**Input data:**
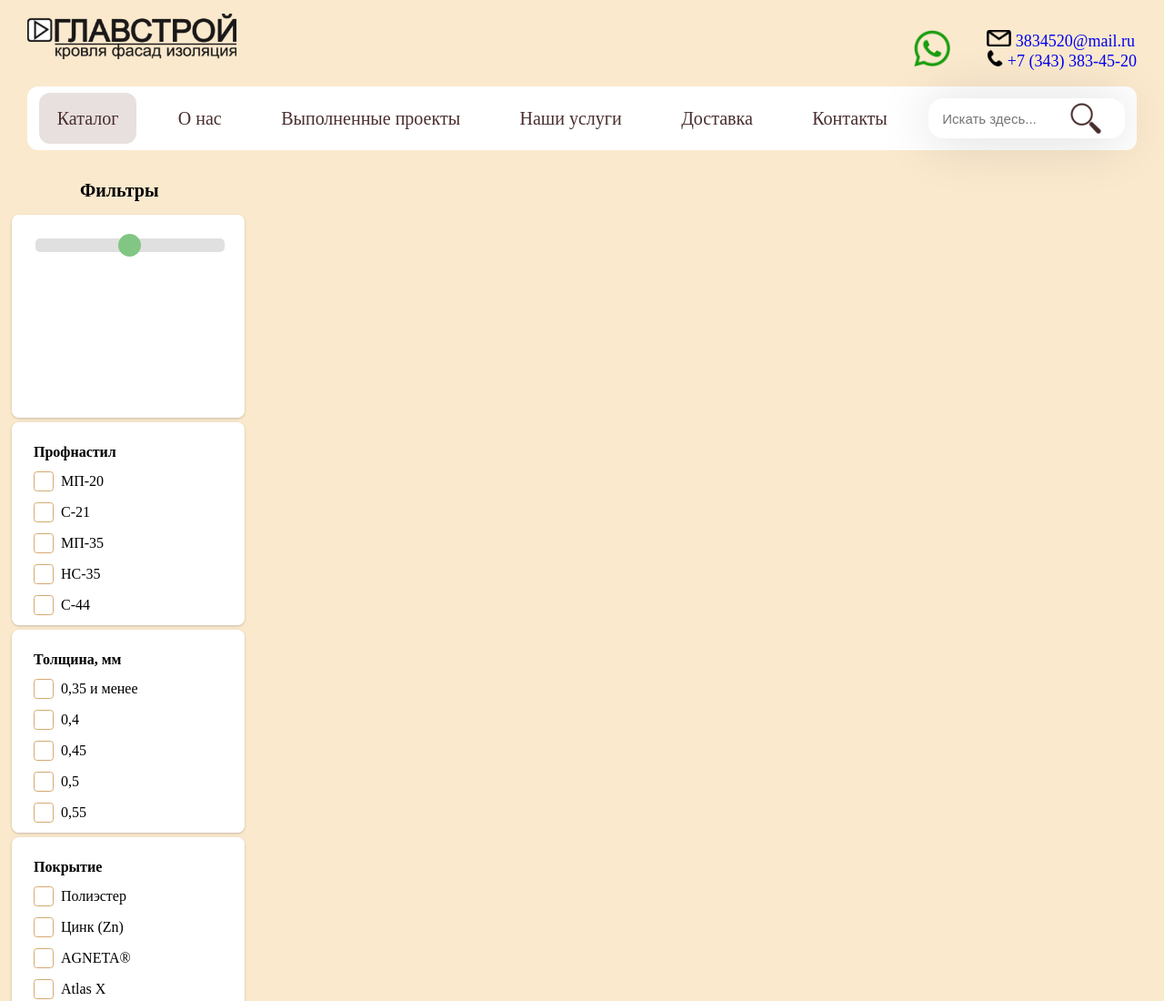
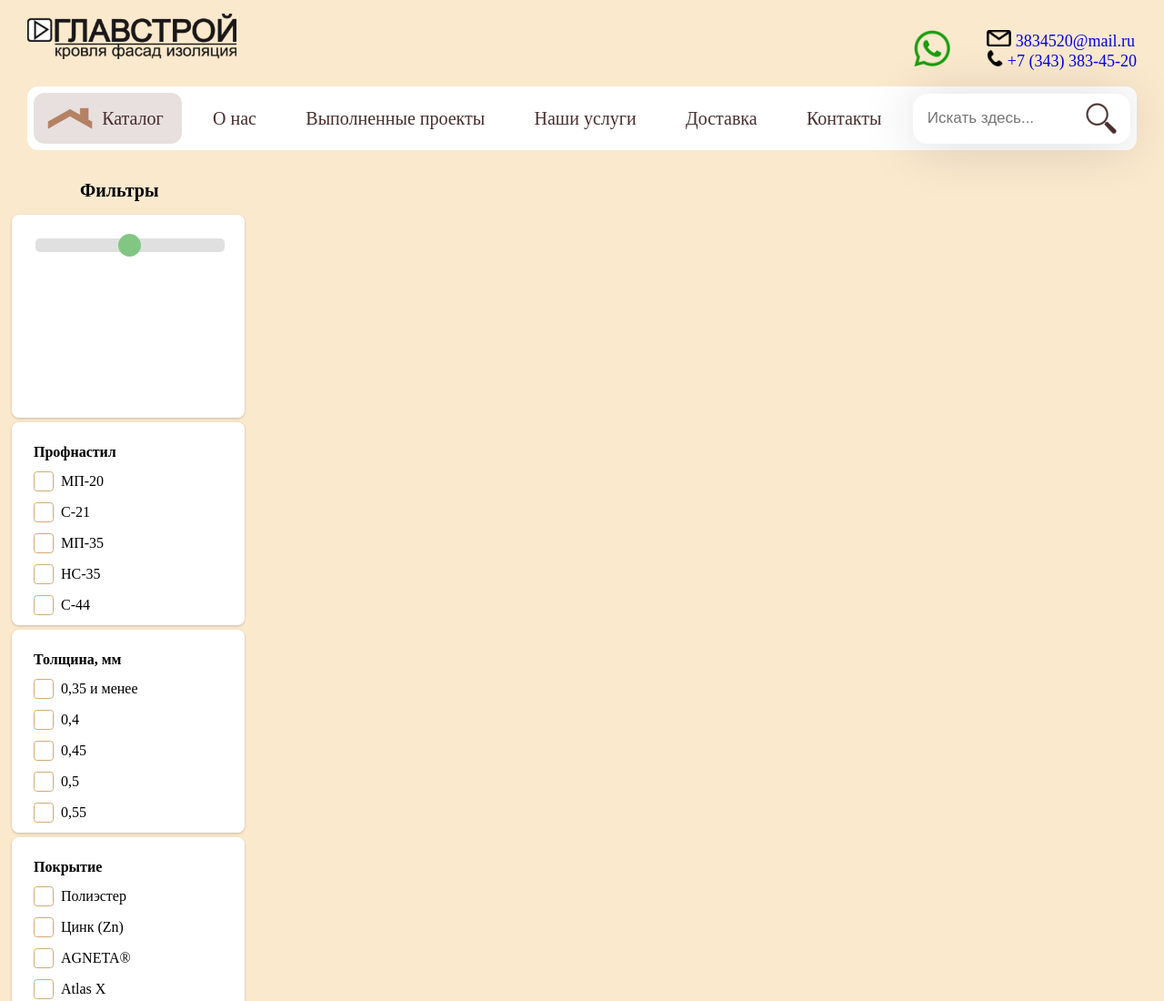
Before and after one commit to LadaKuzmina/Vilka-German, a plain HTML site: page catalog.html in a window 1280 px wide. Shown: the top 1100 px of the page at 91% size. Drawn offline with Linux system fonts and the light colour scheme.

Commit message:
clickable logo

```diff
--- a/catalog.html
+++ b/catalog.html
@@ -9,7 +9,7 @@
 <div class="wrapper">
     <header class="header">
         <div class="logo">
-            <img src="header_icons/logo.png" alt="logo" height="50" width="230">
+            <a href="index.html"><img src="../header_icons/logo.png" alt="logo" height="50" width="230"></a>
 
             <div class="info">
                 <ul class="contacts">
@@ -30,7 +30,8 @@
         <div class="container">
             <div class="header_inner">
                 <nav class="nav">
-                    <a class="nav_link" href="header_page/index.html"> Каталог </a>
+                    <a class="nav_link" href="index.html"><img src="../header_icons/roof.png" alt="roof" class="roof"
+                                                               height="25" width="50"> Каталог </a>
                     <a class="nav_link" href="header_page/page_about_us.html"> О нас </a>
                     <a class="nav_link" href="header_page/page_complited_project.html"> Выполненные проекты </a>
                     <a class="nav_link" href="header_page/services_page.html"> Наши услуги </a>
--- a/catalog_style.css
+++ b/catalog_style.css
@@ -36,6 +36,12 @@ form {
     border-radius: 1rem;
 }
 
+.nav .roof {
+    position: relative;
+    top: 5px;
+    right: 5px;
+}
+
 .nav a.selected {
     background: rgba(177, 152, 145, .3);
 }
@@ -66,20 +72,20 @@ form {
 }
 
 .nav .d3 input {
-    width: 50%;
-    height: 42px;
-    padding-left: 15px;
-    font-size: 15px;
+    width: 65%;
+    height: 53px;
+    padding-left: 16px;
+    font-size: 17px;
     color: black;
 }
 
 .nav .d3 button {
     position: absolute;
     top: 0;
-    right: 0;
+    right: 5px;
     border: none;
     background: url("header_icons/magnifier.png") scroll no-repeat center;
-    width: 5.5rem;
+    width: 3.5rem;
     height: 100%;
     cursor: pointer;
 }
--- a/roof_style.css
+++ b/roof_style.css
@@ -16,6 +16,12 @@ form {
 
 }
 
+.nav .roof {
+    position: relative;
+    top: 5px;
+    right: 5px;
+}
+
 .nav .d3 form {
     background-color: #fff;
 }
@@ -27,20 +33,20 @@ form {
 }
 
 .nav .d3 input {
-    width: 50%;
-    height: 42px;
-    padding-left: 15px;
-    font-size: 15px;
+    width: 65%;
+    height: 53px;
+    padding-left: 16px;
+    font-size: 17px;
     color: black;
 }
 
 .nav .d3 button {
     position: absolute;
     top: 0;
-    right: 0;
+    right: 5px;
     border: none;
     background: url("header_icons/magnifier.png") scroll no-repeat center;
-    width: 5.5rem;
+    width: 3.5rem;
     height: 100%;
     cursor: pointer;
 }
```
Also changed, not shown: dormer_windows.html (+3 -2 lines), facade.html (+3 -2 lines), header_page/contact_page.html (+1 -1 lines), header_page/delivery_page.html (+1 -1 lines), header_page/index.html (+1 -1 lines), header_page/page_about_us.html (+1 -1 lines), header_page/page_complited_project.html (+1 -1 lines), header_page/services_page.html (+1 -1 lines), roof.html (+3 -2 lines), ventilation.html (+3 -2 lines).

**Problem statement:**
Every line above that holds the string "Каталог" counts once. State how many such lines there are, as a number alone.

**Problem solution:**
2